■ Brief ■
When you reproduce these records, keep every word exactly and drop the images.

[Entries taken from a collection]

━━━━

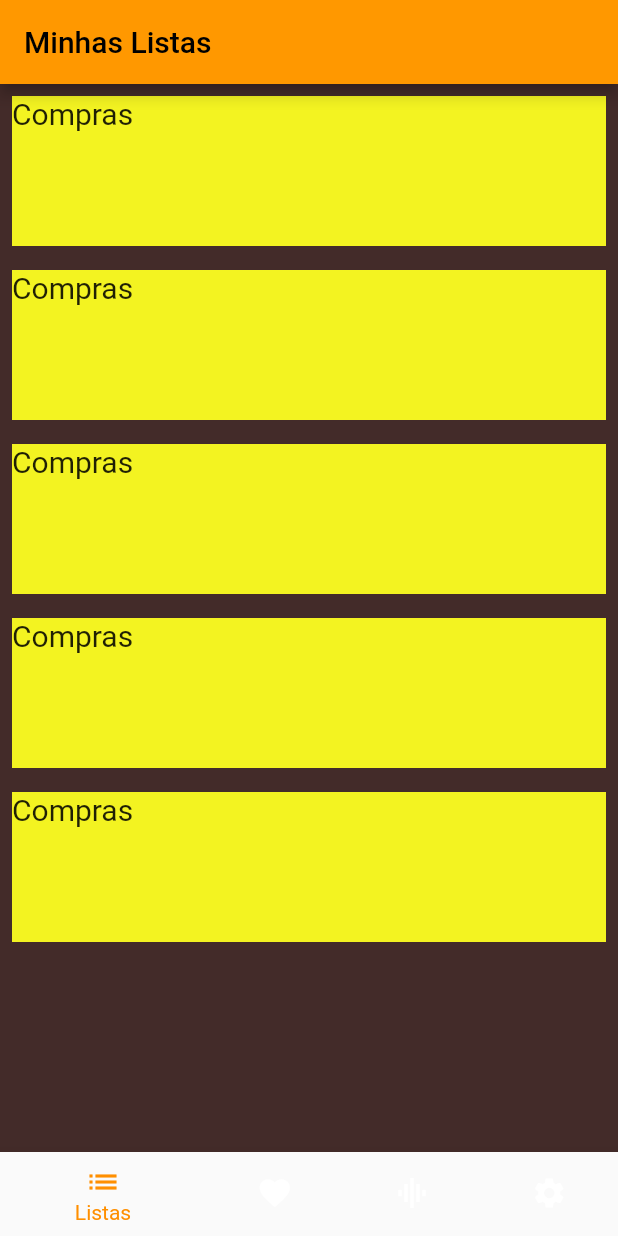
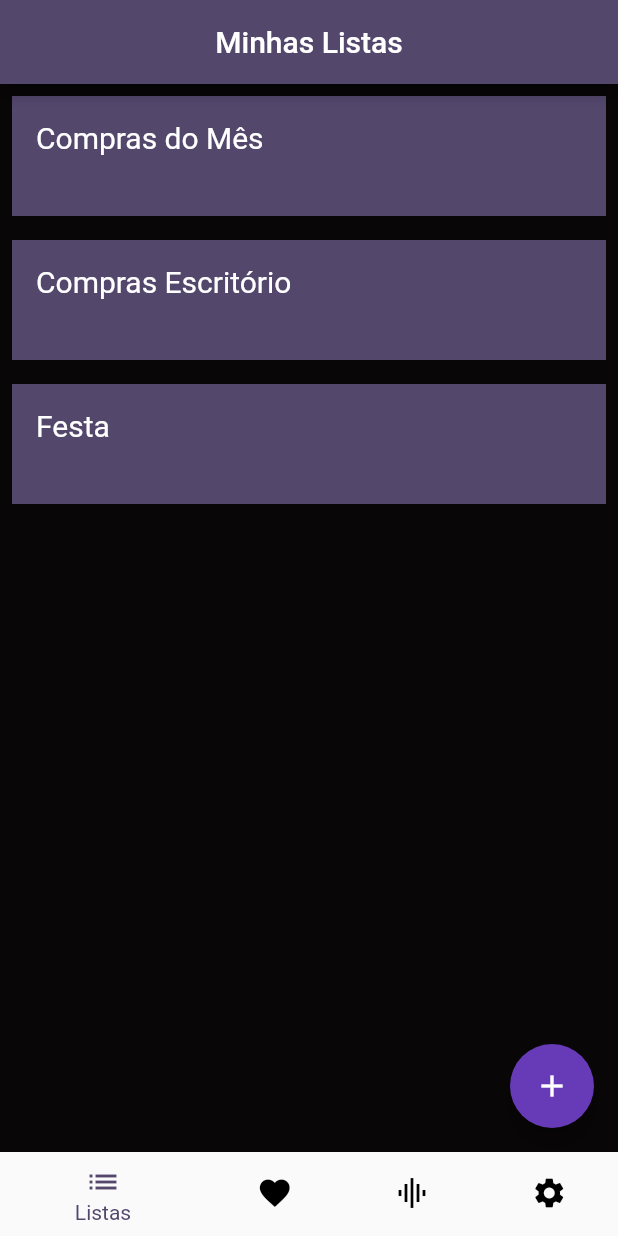
Before and after one commit to Baraggam/lddm-1.2023, a Flutter app: the screen it shows after launch, after a tap on "Get Started", on a phone screen of 412 x 824 dp. Run offline on Flutter 3.47's test engine with Material 2 defaults, Android fonts, the phone set to English and light mode, and no system bars; our stand-ins replace google_fonts.

```diff
--- a/lib/config_page.dart
+++ b/lib/config_page.dart
@@ -11,10 +11,11 @@ class _ConfiguracaoPage extends State<ConfiguracaoPage> {
   @override
   Widget build(BuildContext context) {
     return Scaffold(
-      backgroundColor: Color.fromARGB(255, 67, 43, 41),
+      backgroundColor: Color.fromARGB(255, 8, 6, 6),
       appBar: AppBar(
         title: Text('Configurações'),
-        backgroundColor: Colors.orange,
+        centerTitle: true,
+        backgroundColor: Color.fromARGB(255, 83, 71, 108),
       ),
     );
   }
--- a/lib/historico_page.dart
+++ b/lib/historico_page.dart
@@ -11,10 +11,11 @@ class _HistoricoPage extends State<HistoricoPage> {
   @override
   Widget build(BuildContext context) {
     return Scaffold(
-      backgroundColor: Color.fromARGB(255, 67, 43, 41),
+      backgroundColor: Color.fromARGB(255, 8, 6, 6),
       appBar: AppBar(
         title: Text('Histórico'),
-        backgroundColor: Colors.orange,
+        centerTitle: true,
+        backgroundColor: Color.fromARGB(255, 83, 71, 108),
       ),
     );
   }
--- a/lib/home_page.dart
+++ b/lib/home_page.dart
@@ -44,22 +44,24 @@ class _HomePageState extends State<HomePage> {
         ],
       ),
       bottomNavigationBar: BottomNavigationBar(
+        unselectedItemColor: Colors.black,
         currentIndex: paginaAtual,
         items: const [
           BottomNavigationBarItem(icon: Icon(Icons.list), label: 'Listas'),
           BottomNavigationBarItem(
-              icon: Icon(Icons.favorite), label: 'Favoritos'),
+            icon: Icon(Icons.favorite),
+            label: 'Favoritos',
+          ),
           BottomNavigationBarItem(
               icon: Icon(Icons.graphic_eq), label: 'Histórico'),
           BottomNavigationBarItem(
               icon: Icon(Icons.settings), label: 'Configuracao'),
         ],
-        selectedItemColor: Colors.amber[800],
+        selectedItemColor: Color.fromARGB(255, 83, 71, 108),
         onTap: (pagina) {
           pc.animateToPage(pagina,
               duration: Duration(milliseconds: 400), curve: Curves.ease);
         },
-        backgroundColor: Colors.blue,
       ),
     );
   }
--- a/lib/listas_page.dart
+++ b/lib/listas_page.dart
@@ -1,5 +1,7 @@
 import 'package:flutter/material.dart';
-import 'package:google_fonts/google_fonts.dart';
+import 'package:primeiro_projeto/lista_page.dart';
+
+import 'produtoModel.dart';
 
 class ListasPage extends StatefulWidget {
   const ListasPage({Key? key}) : super(key: key);
@@ -9,32 +11,98 @@ class ListasPage extends StatefulWidget {
 }
 
 class _ListasPageState extends State<ListasPage> {
+  String _entrada = "";
+
+  static List<String> _listaNome = [];
+
+  final List<ProdutoModel> produtoData = List.generate(
+      _listaNome.length,
+      (index) => ProdutoModel(
+            nomeProduto: '',
+            precoProduto: '',
+            imagemPath: '',
+          ));
+
+  @override
+  void initState() {
+    super.initState();
+    _listaNome.add("Compras do Mês");
+    _listaNome.add("Compras Escritório");
+    _listaNome.add("Festa");
+  }
+
   @override
   Widget build(BuildContext context) {
     return Scaffold(
-      backgroundColor: Color.fromARGB(255, 67, 43, 41),
+      backgroundColor: Color.fromARGB(255, 8, 6, 6),
       appBar: AppBar(
         title: Text('Minhas Listas'),
-        backgroundColor: Colors.orange,
+        centerTitle: true,
+        backgroundColor: Color.fromARGB(255, 83, 71, 108),
       ),
       body: ListView.builder(
-        itemCount: 5,
+        itemCount: _listaNome.length,
         itemBuilder: (context, index) {
           return Padding(
             padding: const EdgeInsets.all(8.0),
             child: Container(
-              height: 100,
-              color: Color.fromARGB(255, 243, 243, 33),
-              child: Text(
-                "Compras",
-                style: TextStyle(
-                  fontSize: 20,
+              height: 80,
+              color: Color.fromARGB(255, 83, 71, 108),
+              key: Key(_listaNome[index]),
+              child: ListTile(
+                title: Text(
+                  _listaNome[index],
+                  style: TextStyle(fontSize: 20, color: Colors.white),
                 ),
+                onTap: () {
+                  Navigator.of(context).push(MaterialPageRoute(
+                      builder: (context) => Lista(
+                            produtoModel: produtoData[index],
+                          )));
+                },
               ),
             ),
           );
         },
       ),
+      floatingActionButton: FloatingActionButton(
+        onPressed: () {
+          showDialog(
+            context: context,
+            builder: (BuildContext context) {
+              return AlertDialog(
+                shape: RoundedRectangleBorder(
+                  borderRadius: BorderRadius.circular(12),
+                ),
+                title: Text("Criar uma nova Lista"),
+                content: TextField(
+                  onChanged: (String value) {
+                    _entrada = value;
+                  },
+                ),
+                actions: [
+                  TextButton(
+                    style: TextButton.styleFrom(
+                      textStyle: const TextStyle(fontSize: 20),
+                    ),
+                    onPressed: () {
+                      setState(() {
+                        _listaNome.add(_entrada);
+                      });
+                      Navigator.of(context).pop();
+                    },
+                    child: Text("Criar"),
+                  )
+                ],
+              );
+            },
+          );
+        },
+        child: Icon(
+          Icons.add,
+          color: Colors.white,
+        ),
+      ),
     );
   }
 }
--- a/lib/myapp.dart
+++ b/lib/myapp.dart
@@ -11,7 +11,8 @@ class MyApp extends StatelessWidget {
       title: 'Lysta.com',
       debugShowCheckedModeBanner: false,
       theme: ThemeData(
-        primarySwatch: Colors.orange,
+        brightness: Brightness.light,
+        primarySwatch: Colors.deepPurple,
       ),
       home: PaginaInicial(),
     );
--- a/pubspec.yaml
+++ b/pubspec.yaml
@@ -36,6 +36,7 @@ dependencies:
   # Use with the CupertinoIcons class for iOS style icons.
   cupertino_icons: ^1.0.2
   google_fonts: 2.1.0
+  provider:
 
 dev_dependencies:
   flutter_test:
```
Also changed, not shown: lib/favorites_page.dart (+7 -3 lines), lib/lista_page.dart (added, +21 -0 lines), lib/produtoModel.dart (added, +19 -0 lines), pubspec.lock.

━━━━

■ Reply to the exercise ■
Before and after one commit to Baraggam/lddm-1.2023, a Flutter app: the screen it shows after launch, after a tap on "Get Started", on a phone screen of 412 x 824 dp. Run offline on Flutter 3.47's test engine with Material 2 defaults, Android fonts, the phone set to English and light mode, and no system bars; our stand-ins replace google_fonts.

```diff
--- a/lib/config_page.dart
+++ b/lib/config_page.dart
@@ -11,10 +11,11 @@ class _ConfiguracaoPage extends State<ConfiguracaoPage> {
   @override
   Widget build(BuildContext context) {
     return Scaffold(
-      backgroundColor: Color.fromARGB(255, 67, 43, 41),
+      backgroundColor: Color.fromARGB(255, 8, 6, 6),
       appBar: AppBar(
         title: Text('Configurações'),
-        backgroundColor: Colors.orange,
+        centerTitle: true,
+        backgroundColor: Color.fromARGB(255, 83, 71, 108),
       ),
     );
   }
--- a/lib/historico_page.dart
+++ b/lib/historico_page.dart
@@ -11,10 +11,11 @@ class _HistoricoPage extends State<HistoricoPage> {
   @override
   Widget build(BuildContext context) {
     return Scaffold(
-      backgroundColor: Color.fromARGB(255, 67, 43, 41),
+      backgroundColor: Color.fromARGB(255, 8, 6, 6),
       appBar: AppBar(
         title: Text('Histórico'),
-        backgroundColor: Colors.orange,
+        centerTitle: true,
+        backgroundColor: Color.fromARGB(255, 83, 71, 108),
       ),
     );
   }
--- a/lib/home_page.dart
+++ b/lib/home_page.dart
@@ -44,22 +44,24 @@ class _HomePageState extends State<HomePage> {
         ],
       ),
       bottomNavigationBar: BottomNavigationBar(
+        unselectedItemColor: Colors.black,
         currentIndex: paginaAtual,
         items: const [
           BottomNavigationBarItem(icon: Icon(Icons.list), label: 'Listas'),
           BottomNavigationBarItem(
-              icon: Icon(Icons.favorite), label: 'Favoritos'),
+            icon: Icon(Icons.favorite),
+            label: 'Favoritos',
+          ),
           BottomNavigationBarItem(
               icon: Icon(Icons.graphic_eq), label: 'Histórico'),
           BottomNavigationBarItem(
               icon: Icon(Icons.settings), label: 'Configuracao'),
         ],
-        selectedItemColor: Colors.amber[800],
+        selectedItemColor: Color.fromARGB(255, 83, 71, 108),
         onTap: (pagina) {
           pc.animateToPage(pagina,
               duration: Duration(milliseconds: 400), curve: Curves.ease);
         },
-        backgroundColor: Colors.blue,
       ),
     );
   }
--- a/lib/listas_page.dart
+++ b/lib/listas_page.dart
@@ -1,5 +1,7 @@
 import 'package:flutter/material.dart';
-import 'package:google_fonts/google_fonts.dart';
+import 'package:primeiro_projeto/lista_page.dart';
+
+import 'produtoModel.dart';
 
 class ListasPage extends StatefulWidget {
   const ListasPage({Key? key}) : super(key: key);
@@ -9,32 +11,98 @@ class ListasPage extends StatefulWidget {
 }
 
 class _ListasPageState extends State<ListasPage> {
+  String _entrada = "";
+
+  static List<String> _listaNome = [];
+
+  final List<ProdutoModel> produtoData = List.generate(
+      _listaNome.length,
+      (index) => ProdutoModel(
+            nomeProduto: '',
+            precoProduto: '',
+            imagemPath: '',
+          ));
+
+  @override
+  void initState() {
+    super.initState();
+    _listaNome.add("Compras do Mês");
+    _listaNome.add("Compras Escritório");
+    _listaNome.add("Festa");
+  }
+
   @override
   Widget build(BuildContext context) {
     return Scaffold(
-      backgroundColor: Color.fromARGB(255, 67, 43, 41),
+      backgroundColor: Color.fromARGB(255, 8, 6, 6),
       appBar: AppBar(
         title: Text('Minhas Listas'),
-        backgroundColor: Colors.orange,
+        centerTitle: true,
+        backgroundColor: Color.fromARGB(255, 83, 71, 108),
       ),
       body: ListView.builder(
-        itemCount: 5,
+        itemCount: _listaNome.length,
         itemBuilder: (context, index) {
           return Padding(
             padding: const EdgeInsets.all(8.0),
             child: Container(
-              height: 100,
-              color: Color.fromARGB(255, 243, 243, 33),
-              child: Text(
-                "Compras",
-                style: TextStyle(
-                  fontSize: 20,
+              height: 80,
+              color: Color.fromARGB(255, 83, 71, 108),
+              key: Key(_listaNome[index]),
+              child: ListTile(
+                title: Text(
+                  _listaNome[index],
+                  style: TextStyle(fontSize: 20, color: Colors.white),
                 ),
+                onTap: () {
+                  Navigator.of(context).push(MaterialPageRoute(
+                      builder: (context) => Lista(
+                            produtoModel: produtoData[index],
+                          )));
+                },
               ),
             ),
           );
         },
       ),
+      floatingActionButton: FloatingActionButton(
+        onPressed: () {
+          showDialog(
+            context: context,
+            builder: (BuildContext context) {
+              return AlertDialog(
+                shape: RoundedRectangleBorder(
+                  borderRadius: BorderRadius.circular(12),
+                ),
+                title: Text("Criar uma nova Lista"),
+                content: TextField(
+                  onChanged: (String value) {
+                    _entrada = value;
+                  },
+                ),
+                actions: [
+                  TextButton(
+                    style: TextButton.styleFrom(
+                      textStyle: const TextStyle(fontSize: 20),
+                    ),
+                    onPressed: () {
+                      setState(() {
+                        _listaNome.add(_entrada);
+                      });
+                      Navigator.of(context).pop();
+                    },
+                    child: Text("Criar"),
+                  )
+                ],
+              );
+            },
+          );
+        },
+        child: Icon(
+          Icons.add,
+          color: Colors.white,
+        ),
+      ),
     );
   }
 }
--- a/lib/myapp.dart
+++ b/lib/myapp.dart
@@ -11,7 +11,8 @@ class MyApp extends StatelessWidget {
       title: 'Lysta.com',
       debugShowCheckedModeBanner: false,
       theme: ThemeData(
-        primarySwatch: Colors.orange,
+        brightness: Brightness.light,
+        primarySwatch: Colors.deepPurple,
       ),
       home: PaginaInicial(),
     );
--- a/pubspec.yaml
+++ b/pubspec.yaml
@@ -36,6 +36,7 @@ dependencies:
   # Use with the CupertinoIcons class for iOS style icons.
   cupertino_icons: ^1.0.2
   google_fonts: 2.1.0
+  provider:
 
 dev_dependencies:
   flutter_test:
```
Also changed, not shown: lib/favorites_page.dart (+7 -3 lines), lib/lista_page.dart (added, +21 -0 lines), lib/produtoModel.dart (added, +19 -0 lines), pubspec.lock.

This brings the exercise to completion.